The Bell Bay Industry Group hopes to lock in a service within six months.
Bell Bay Industry Group chairman Bob Gozzi said yesterday that he was aware of the belief that large modern freight vessels were not interested in servicing small regional ports like Bell Bay.
"But we believe that there are still the smaller ships that fit our port and would be available now and into the future," Mr Gozzi said.
"We are having discussions at the moment with a company which has the ships available for our needs and it's developing a business case."
State Infrastructure Minister David O'Byrne said at the weekend that the international shipping market had changed dramatically, with freighters getting larger and abandoning smaller ports.
"This is precisely why since the AAA consortium ceased calling at Bell Bay no other international shipper has stepped in to maintain the route," Mr O'Byrne said.
It is understood that Mr O'Byrne is only days away from announcing the members of a new Tasmanian freight logistics co-ordination team.
Its formation was one of the conditions of $20 million crisis funding from the federal government made available after the government-initiated Deegan report on Tasmanian ports and shipping was handed to federal Infrastructure Minister Anthony Albanese last May.
Mr O'Byrne said at the weekend that he would be tasking the TT- Line to undertake a review of its role as a freight provider as part of solving the region's sea freight problems.
He would not be drawn yesterday on whether TT-Line should carry more freight between Tasmania and Melbourne.

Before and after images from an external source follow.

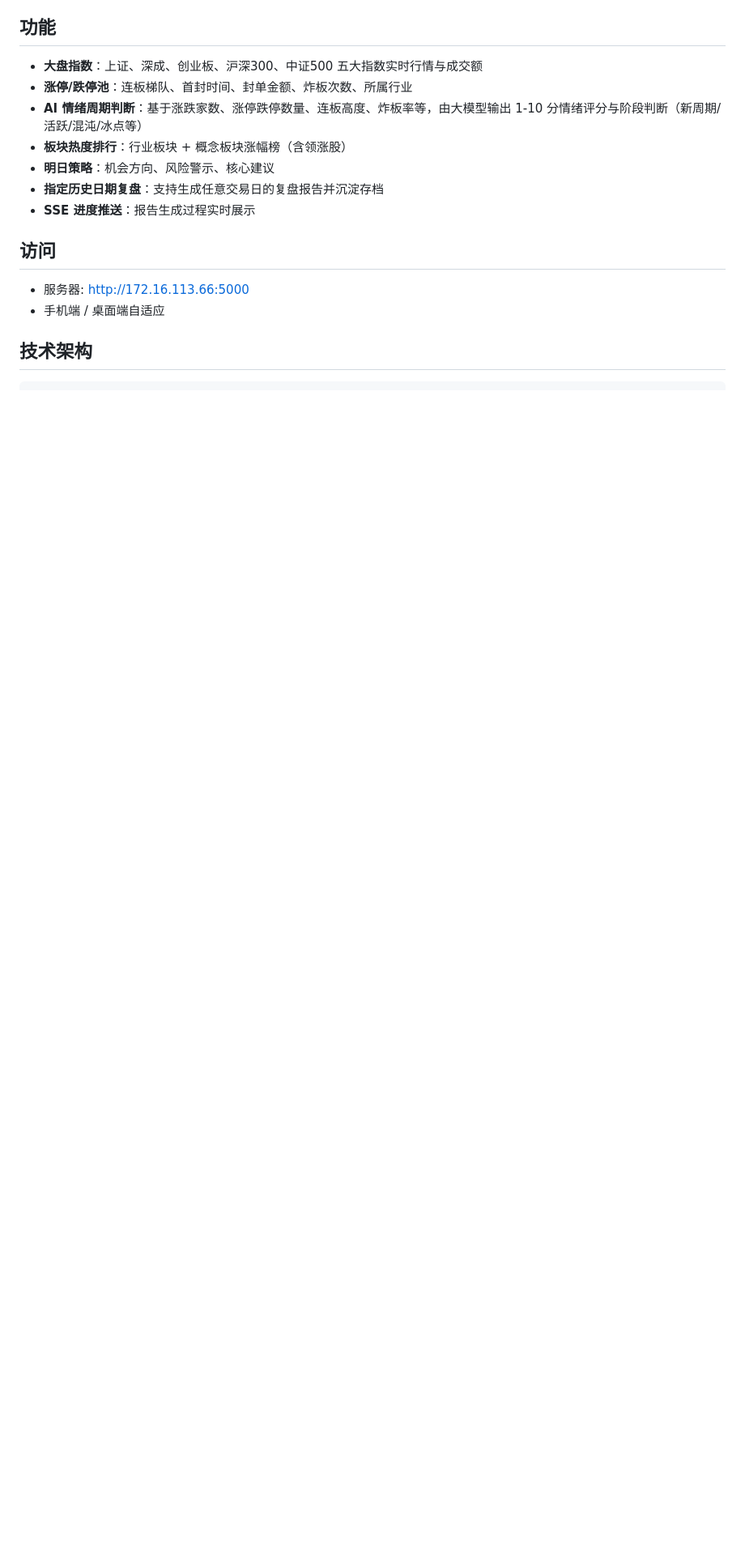
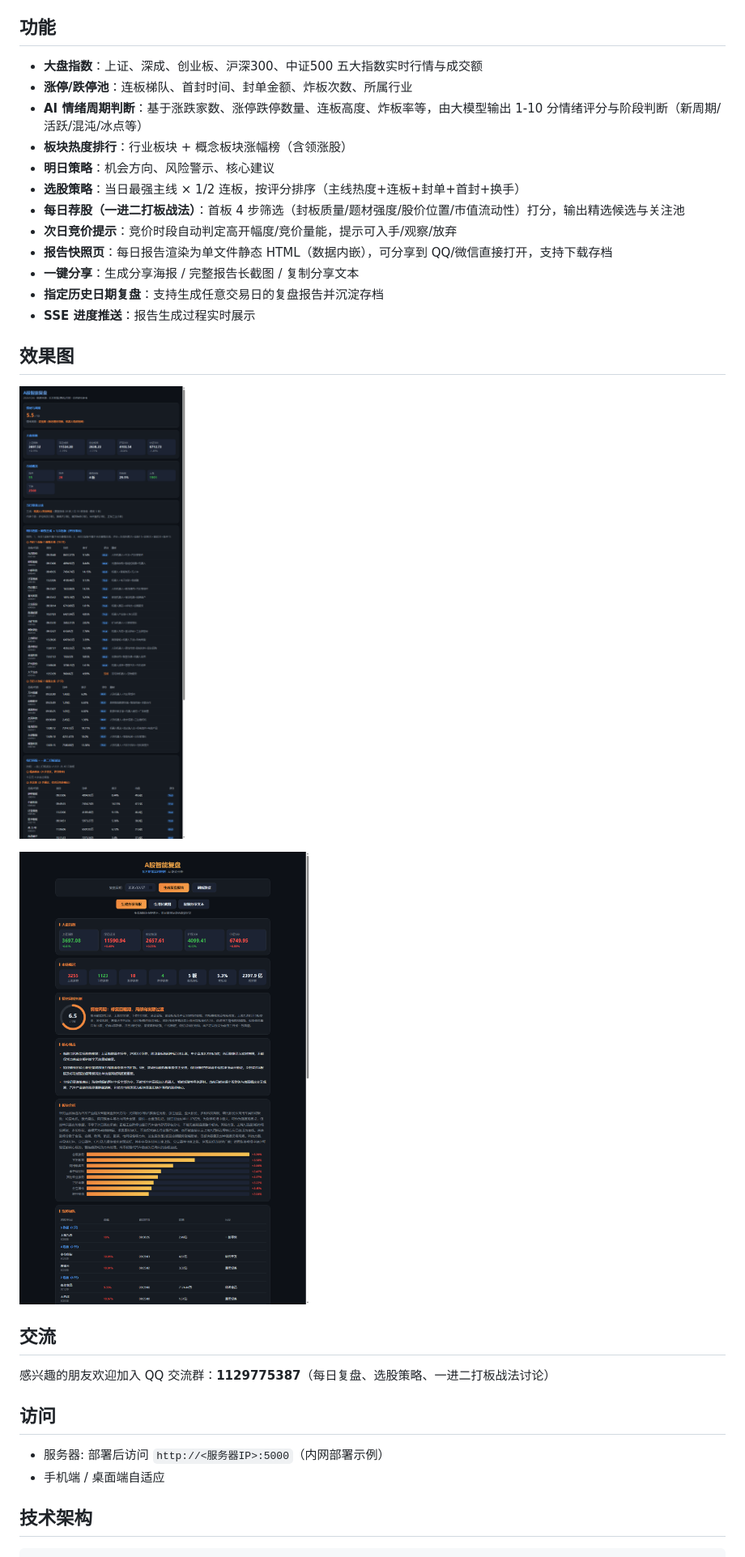
Before and after one commit to xiaosaoba/a-stock-review, a Markdown page: README.md, the part around one of its changes. Shown at 81% size. Rendered like a GitHub page; pictures changed too: screenshots/home.png (added), screenshots/report.png (added); blank space fills up the shorter version.

```diff
--- a/README.md
+++ b/README.md
@@ -10,12 +10,27 @@
 - **AI 情绪周期判断**：基于涨跌家数、涨停跌停数量、连板高度、炸板率等，由大模型输出 1-10 分情绪评分与阶段判断（新周期/活跃/混沌/冰点等）
 - **板块热度排行**：行业板块 + 概念板块涨幅榜（含领涨股）
 - **明日策略**：机会方向、风险警示、核心建议
+- **选股策略**：当日最强主线 × 1/2 连板，按评分排序（主线热度+连板+封单+首封+换手）
+- **每日荐股（一进二打板战法）**：首板 4 步筛选（封板质量/题材强度/股价位置/市值流动性）打分，输出精选候选与关注池
+- **次日竞价提示**：竞价时段自动判定高开幅度/竞价量能，提示可入手/观察/放弃
+- **报告快照页**：每日报告渲染为单文件静态 HTML（数据内嵌），可分享到 QQ/微信直接打开，支持下载存档
+- **一键分享**：生成分享海报 / 完整报告长截图 / 复制分享文本
 - **指定历史日期复盘**：支持生成任意交易日的复盘报告并沉淀存档
 - **SSE 进度推送**：报告生成过程实时展示
 
+## 效果图
+
+![复盘报告快照页](screenshots/report.png)
+
+![系统主页面](screenshots/home.png)
+
+## 交流
+
+感兴趣的朋友欢迎加入 QQ 交流群：**1129775387**（每日复盘、选股策略、一进二打板战法讨论）
+
 ## 访问
 
-- 服务器: http://172.16.113.66:5000
+- 服务器: 部署后访问 `http://<服务器IP>:5000`（内网部署示例）
 - 手机端 / 桌面端自适应
 
 ## 技术架构
```
Also changed, not shown: other parts of README.md (+2 -2 lines), 8 other files.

Tasmanian Chamber of Commerce and Industry chief executive Neil McKinnon said that the group's proposed freight and transport committee would be different from the government-initiated freight logistics team.